Stick-on wearable sensors like AmpStrip could be the future of fitness monitoring but they could also soon be used to fight Ebola in West Africa.
A Bluetooth connected wearable, that attaches to the skin like a band-aid, has been awarded funding from the US Agency for International Development to help medical staff remotely monitor Ebola patients' vital signs.
The stick-on sensor is disposable and can measure the body temperature, heart rate, respiratory rate and oxygen saturation of suspected patients and the critically ill.
Using Bluetooth, this data will then be automatically sent to computers, smartphones and tablets and analysed to screen for, confirm and monitor Ebola cases with no risk of medical workers becoming infected themselves. Doctors will be able to access patients' records via specially designed apps and online.
The health and safety of doctors, nurses and charity workers has been an issue since the beginning of the outbreak and ways to monitor patients safely now include re-engineered personal protection suits and easy-to-assemble chambers to decontaminate health workers.
The wearable has been developed by Dr. Steven Steinhubl at the Scripps Translational Science Institute and is listed as one of a number of "wearable technologies" in development.

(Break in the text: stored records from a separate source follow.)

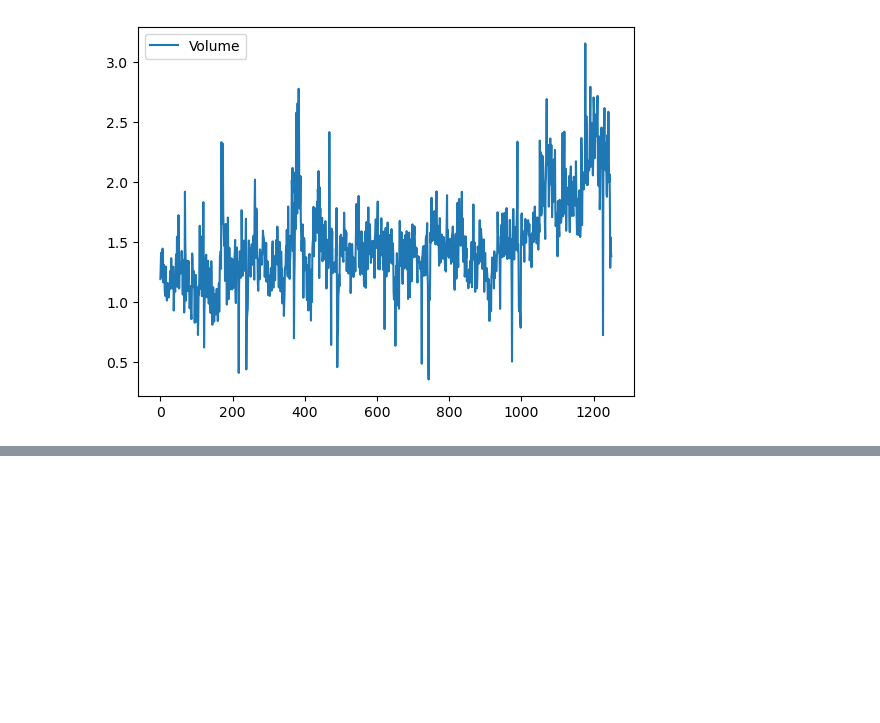
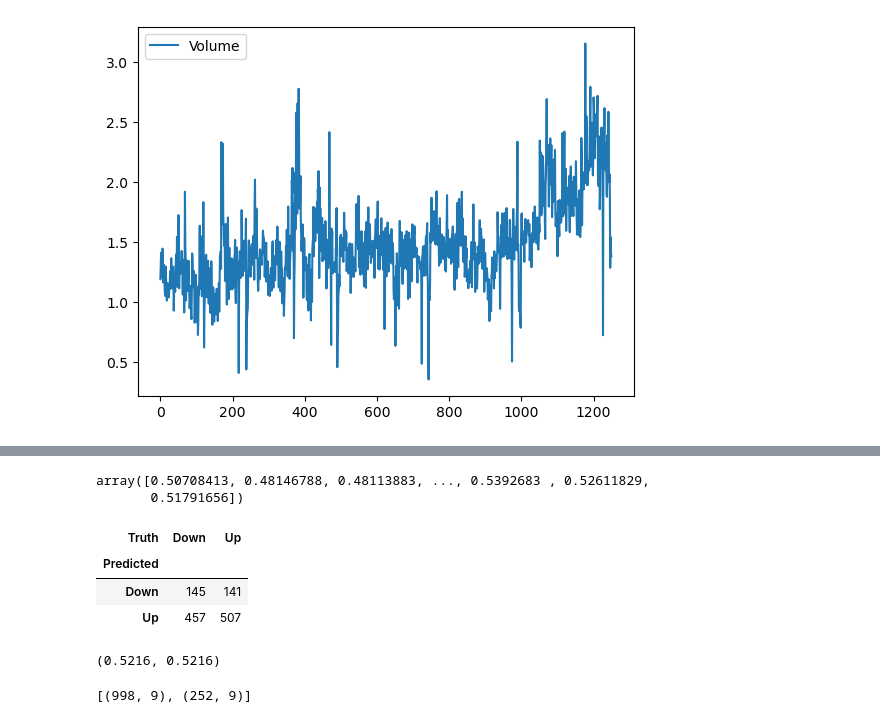
Before and after one commit to rabobahago/Python_ML_Data_Science, a Jupyter notebook: ML_with_python/classification/main.ipynb, the cells around one changed output, grey strips where cells are left out. Cells and saved outputs as stored; diff of their text form; code cells hidden in the pictures; blank space fills up the shorter version.

```diff
--- a/ML_with_python/classification/main.ipynb
+++ b/ML_with_python/classification/main.ipynb
@@ -66,0 +110,29 @@ Smarket.plot(y='Volume');
+# %%
+probs = results.predict()
+probs
+# %% [output]
+array([0.50708413, 0.48146788, 0.48113883, ..., 0.5392683 , 0.52611829,
+       0.51791656])
+# %%
+labels  =np.array(['Down'] * 1250)
+labels[probs > 0.5] = 'Up'
+# %%
+confusion_table(labels , Smarket.Direction)
+# %% [output]
+| Truth | Down | Up |
+| Predicted |  |  |
+| Down | 145 | 141 |
+| Up | 457 | 507 |
+# %%
+(507+145)/1250, np.mean(labels == Smarket.Direction)
+# %% [output]
+(0.5216, 0.5216)
+# %%
+train = (Smarket.Year < 2005)
+Smarket_train = Smarket.loc[train]
+Smarket_test = Smarket.loc[~train]
+Smarket_test.shape
+data =[Smarket_train.shape, Smarket_test.shape]
+data
+# %% [output]
+[(998, 9), (252, 9)]
```
Also changed, not shown: parts of 4 cells of this notebook.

"The new approach will provide unprecedented visibility into a patient's physiology that we believe will be invaluable in improving care and minimising risk of exposure during an Ebola virus outbreak," Dr. Steinhubl, said in a statement. "This will open the door to being able to identify warning signs very early on, when potentially lifesaving care can be provided."